The ensuing developments opened the door to the intervention of Qatar, while France can no longer play its traditional role as Lebanon’s protector. As for Washington, its ambitions for Lebanon do not go beyond keeping the domestic scene quiet and preventing the security situation from deteriorating. They merely want to avoid seeing the security forces and the army become decapacitated and lose their role, the situation between Hezbollah and Israel deteriorating, and the UNIFIL forces and Israel’s security being exposed to threats.

To achieve these ends, the US did everything it could to ensure the success of the maritime border demarcation agreement between the two countries. It is also worth mentioning, in this context, that the Americans, the French, and others separate, or rather distinguish, between their relationship with Iran and its fluctuations and their relations with Hezbollah. They have insisted on dealing with it as a purely Lebanese actor like the other forces and political parties in the country.

Of course, ascertaining what this future Lebanon under construction will look like is difficult. However, one matter we can be certain of is the death of Lebanon as we know it. It has lost its role in the region and the world, to which it owes its position, importance, and form. The Lebanon we used to know broke down over years of tutelage, occupation, and the wanton violence of militias and their masters.

The country used to be seen as a link between East and West, an active mediator in the disputes of its brothers, and a reliable financial and banking center, a place where one could find the best hospitals and universities in the region that was a safe and attractive destination for visitors and tourists.

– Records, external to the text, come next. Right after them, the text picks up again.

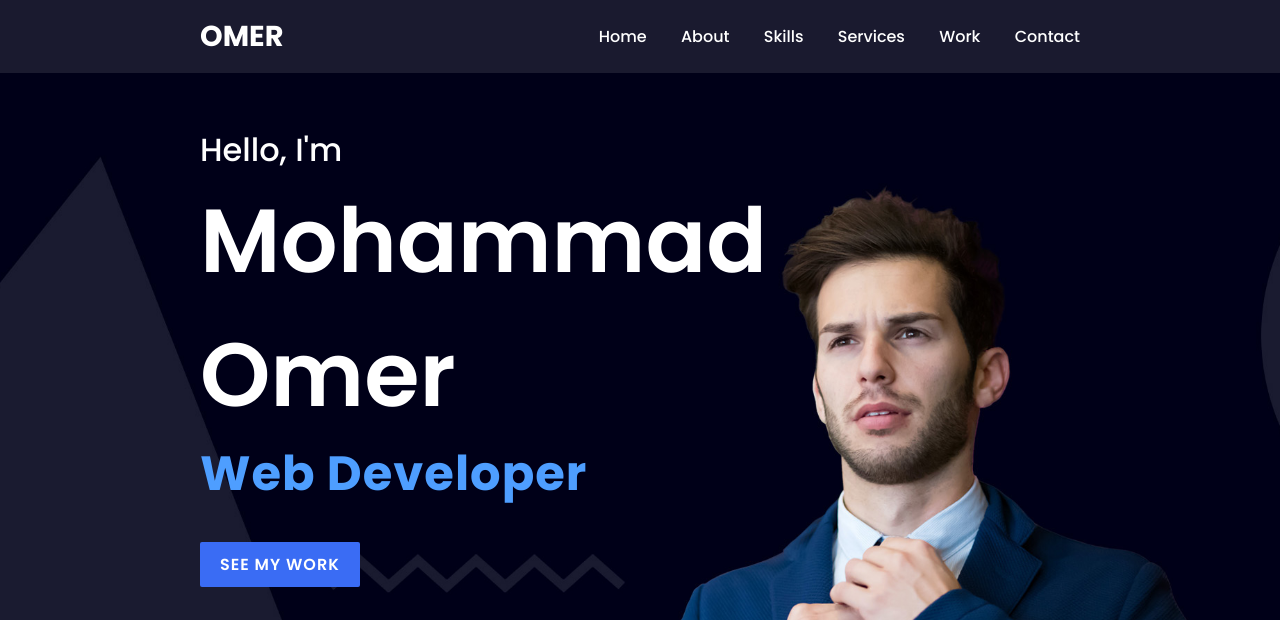
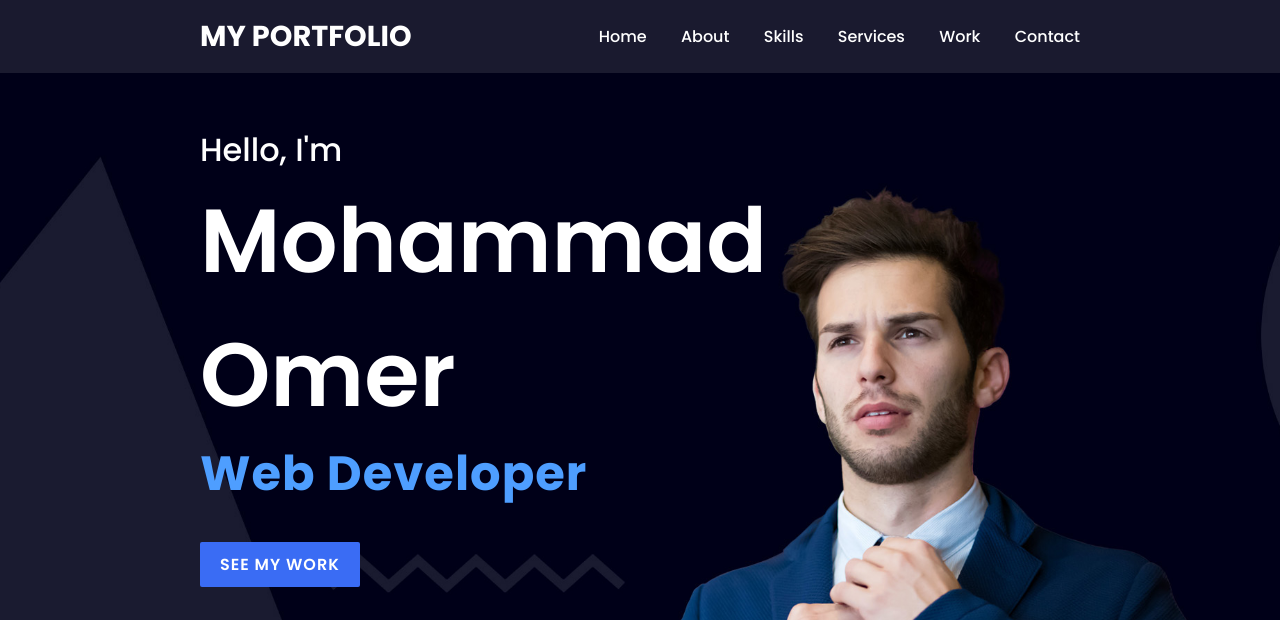
Before and after one commit to mohammadomer691/project-website, a plain HTML site: page index.html in a window 1280 px wide. Shown: the top 620 px of the page. Drawn offline with Linux system fonts and the light colour scheme.

Commit message:
Update index.html

```diff
--- a/index.html
+++ b/index.html
@@ -15,7 +15,7 @@
     </div>
 
     <header>
-      <a href="#" class="brand">Omer</a>
+      <a href="#" class="brand">My Portfolio</a>
       <div class="menu-btn"></div>
       <div class="navigation">
         <a href="#main">Home</a>
```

None of these things is true of today’s Lebanon. Retrieving its previous functions requires something more important from the expected oil and gas revenues. The country has been deserted, its cities have withered, and the aspirations and interests of its rulers and citizens are short-sighted and opportunistic. While their neighbors are taking a new, promising path, and the entire world is undergoing challenges on several levels, the Lebanese people are still quarreling over the rights of its sects.

To conclude, we are not at all against foreign investment in Lebanon or its oil resources. However, just as we criticized holding the Baalbek International Festival under Hezbollah’s protection because the festival whitewashes the party’s image - making it seem like Hezbollah is an innocent Lebanese party open to global art and culture - we are now saying the revenue we expect to garner from the gas will not compensate for losing our sovereignty and identity, becoming a piece of land controlled by a revolving door of occupiers.